Just along the roadside we spotted a female lying on her side, in just a slightly different pose than normal. We stopped, glassed her, and saw that a baby was just emerging. The female showed no concern and we stopped, within 600mm range, and called in by radio two of our other vehicles. The birth went smoothly, just a simple slide out, and within minutes the baby was attempting to rise to its feet, falling repeatedly as it did so. While we'd wanted to film a birth, and did, the real show was the minutes afterward, when the baby gained its footing and the female groomed and licked and, eventually, nursed the newborn. It was simply wonderful.
One of the most interesting observations of this trip involved a male baboon and a cheetah. The cheetah had been resting in long grass, close to the line of travel of a lone male baboon that had crossed the grasslands. Baboons are bold, powerful animals that have little to fear from cheetahs, but a lone baboon, in high grass, might be ambushed by a leopard, and could easily be killed by a lion. We were surprised to see the animal alone. As it neared a kopji, the granite boulder islands that dot the Serengeti plains, the baboon spotted the cheetah. Repeatedly the baboon would stand upright on its hind legs to watch the cheetah, but it made no effort to get too close. The cheetah stayed low, snarling its displeasure, and the two remained in this standoff for several minutes until the cheetah lost its nerve and turned to slink off. As soon as it broke its stare the baboon charged, and everyone watching was amazed at the incredible speed, and boldness, exhibited as the baboon gave chase. The cheetah ran off, eventually outdistancing the baboon and ending at another kopji perch about 1/2 mile from the encounter. There, with her attention directed at the distant baboon, we had some of our best shooting opportunities of a cheetah on a kopji.

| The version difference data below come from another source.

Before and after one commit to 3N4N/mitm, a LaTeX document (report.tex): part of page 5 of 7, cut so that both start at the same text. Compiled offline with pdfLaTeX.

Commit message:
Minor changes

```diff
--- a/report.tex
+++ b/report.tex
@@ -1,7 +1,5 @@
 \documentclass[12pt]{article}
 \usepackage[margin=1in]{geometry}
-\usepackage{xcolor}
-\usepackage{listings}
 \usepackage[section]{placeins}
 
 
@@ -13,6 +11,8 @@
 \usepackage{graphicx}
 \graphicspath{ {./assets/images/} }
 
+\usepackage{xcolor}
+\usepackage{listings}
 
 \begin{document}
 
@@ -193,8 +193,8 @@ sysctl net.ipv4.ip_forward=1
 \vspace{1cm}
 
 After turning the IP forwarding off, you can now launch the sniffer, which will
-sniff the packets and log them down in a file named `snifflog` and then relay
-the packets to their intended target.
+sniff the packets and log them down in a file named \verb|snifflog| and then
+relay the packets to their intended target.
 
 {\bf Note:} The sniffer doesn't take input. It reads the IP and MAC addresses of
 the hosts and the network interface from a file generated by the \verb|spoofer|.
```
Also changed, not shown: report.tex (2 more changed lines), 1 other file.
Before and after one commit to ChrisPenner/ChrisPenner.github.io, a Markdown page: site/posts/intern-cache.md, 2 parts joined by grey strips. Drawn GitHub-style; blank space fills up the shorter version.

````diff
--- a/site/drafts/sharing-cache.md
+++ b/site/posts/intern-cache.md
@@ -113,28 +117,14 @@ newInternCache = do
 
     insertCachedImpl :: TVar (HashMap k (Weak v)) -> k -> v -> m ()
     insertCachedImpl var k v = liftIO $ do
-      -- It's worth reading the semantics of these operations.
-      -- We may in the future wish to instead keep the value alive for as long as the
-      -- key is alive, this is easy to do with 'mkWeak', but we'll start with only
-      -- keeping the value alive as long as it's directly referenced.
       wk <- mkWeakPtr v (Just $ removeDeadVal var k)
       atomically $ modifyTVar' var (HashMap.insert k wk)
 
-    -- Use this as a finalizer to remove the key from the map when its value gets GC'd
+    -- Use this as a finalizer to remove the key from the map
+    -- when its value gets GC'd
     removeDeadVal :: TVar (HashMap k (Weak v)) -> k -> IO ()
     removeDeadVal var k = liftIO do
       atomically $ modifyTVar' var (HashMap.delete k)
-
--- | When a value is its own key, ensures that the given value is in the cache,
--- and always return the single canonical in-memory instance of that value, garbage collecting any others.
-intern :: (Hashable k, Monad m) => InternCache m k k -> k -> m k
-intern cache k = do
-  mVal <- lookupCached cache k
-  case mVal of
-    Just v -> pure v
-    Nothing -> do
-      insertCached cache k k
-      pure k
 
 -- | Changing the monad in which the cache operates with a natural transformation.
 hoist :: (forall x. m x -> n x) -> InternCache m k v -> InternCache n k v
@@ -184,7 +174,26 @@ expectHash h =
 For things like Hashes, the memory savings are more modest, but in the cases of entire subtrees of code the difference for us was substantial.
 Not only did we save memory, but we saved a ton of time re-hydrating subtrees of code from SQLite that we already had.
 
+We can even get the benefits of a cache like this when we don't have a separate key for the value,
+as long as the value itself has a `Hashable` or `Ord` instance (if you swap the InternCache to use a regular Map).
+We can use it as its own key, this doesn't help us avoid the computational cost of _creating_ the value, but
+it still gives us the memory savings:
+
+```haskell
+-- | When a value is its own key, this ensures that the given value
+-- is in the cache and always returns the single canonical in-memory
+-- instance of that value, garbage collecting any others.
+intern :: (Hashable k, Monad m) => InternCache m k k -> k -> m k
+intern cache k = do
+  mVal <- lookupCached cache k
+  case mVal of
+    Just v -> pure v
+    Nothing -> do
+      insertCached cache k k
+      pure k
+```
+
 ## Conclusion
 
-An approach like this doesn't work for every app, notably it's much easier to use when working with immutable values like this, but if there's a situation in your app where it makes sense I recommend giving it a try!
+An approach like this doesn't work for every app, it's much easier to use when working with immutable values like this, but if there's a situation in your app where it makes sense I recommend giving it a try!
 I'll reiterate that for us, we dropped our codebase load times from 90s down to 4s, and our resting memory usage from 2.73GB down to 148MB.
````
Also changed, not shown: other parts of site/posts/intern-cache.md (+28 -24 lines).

Another great cheetah encounter involved a mother with young cubs that had captured a Thompson baby. Apparently the cubs were well fed because they showed almost no interest in the kill, feeding sporadically but putting on quite a show as they moved about in the grass. In all we had 31 cheetahs on the trip, 3 leopards, and 1 serval.
Because of the lateness of the birthing, our trip ended just as we presumed the birthing was about to erupt en force. But we were wrong. Another photographer friend arrived on the day we were leaving, and not only did the gnus not give birth, but they also moved out of the Ndutu area and were quite scarce for the duration of his safari. When we returned to Nairobi we learned that the gnus had moved to a location where we'd normally expect to find them during June and July, and there the birthings took place. Fortunately, though, we had our gnu birth 'in the can,' so we had been free to concentrate upon other subjects.
As it turned out, the Serengeti became even drier after we left, and Lake Ndutu -- near the site of our camp, was quite low. On our last full day we filmed at ground level the herds of gnus and zebras as they crossed the shoreline of Ndutu. The animals' legs distorted in shimmering waves from heat-disturbed air close to the caked mud surface. Days after we left the lake nearly dried up and temperatures exceeded 100 degrees, so we got out just as the weather, and herds, turned for the worse. Fortunately we departed from the Serengeti before the temperatures really rose, which they subsequently did.
Above, top row: Sunrise on the Serengeti near Ndutu; Common zebras fighting, and a flap-necked chameleon on a stroll. Above, second row: Bull elephant with a 24mm in Ngorongoro Crater, a kori bustard in full breeding display, and a pair of lions in play.
Almost everyone was shooting digital (2 of 12 were not) and most afternoons, if we were in camp, were spent in our charging-downloading tent where we shared images, edited, and recharged. Whatever happened to the days when one could nap during a break, or spend an afternoon reading? Welcome to the age of digital!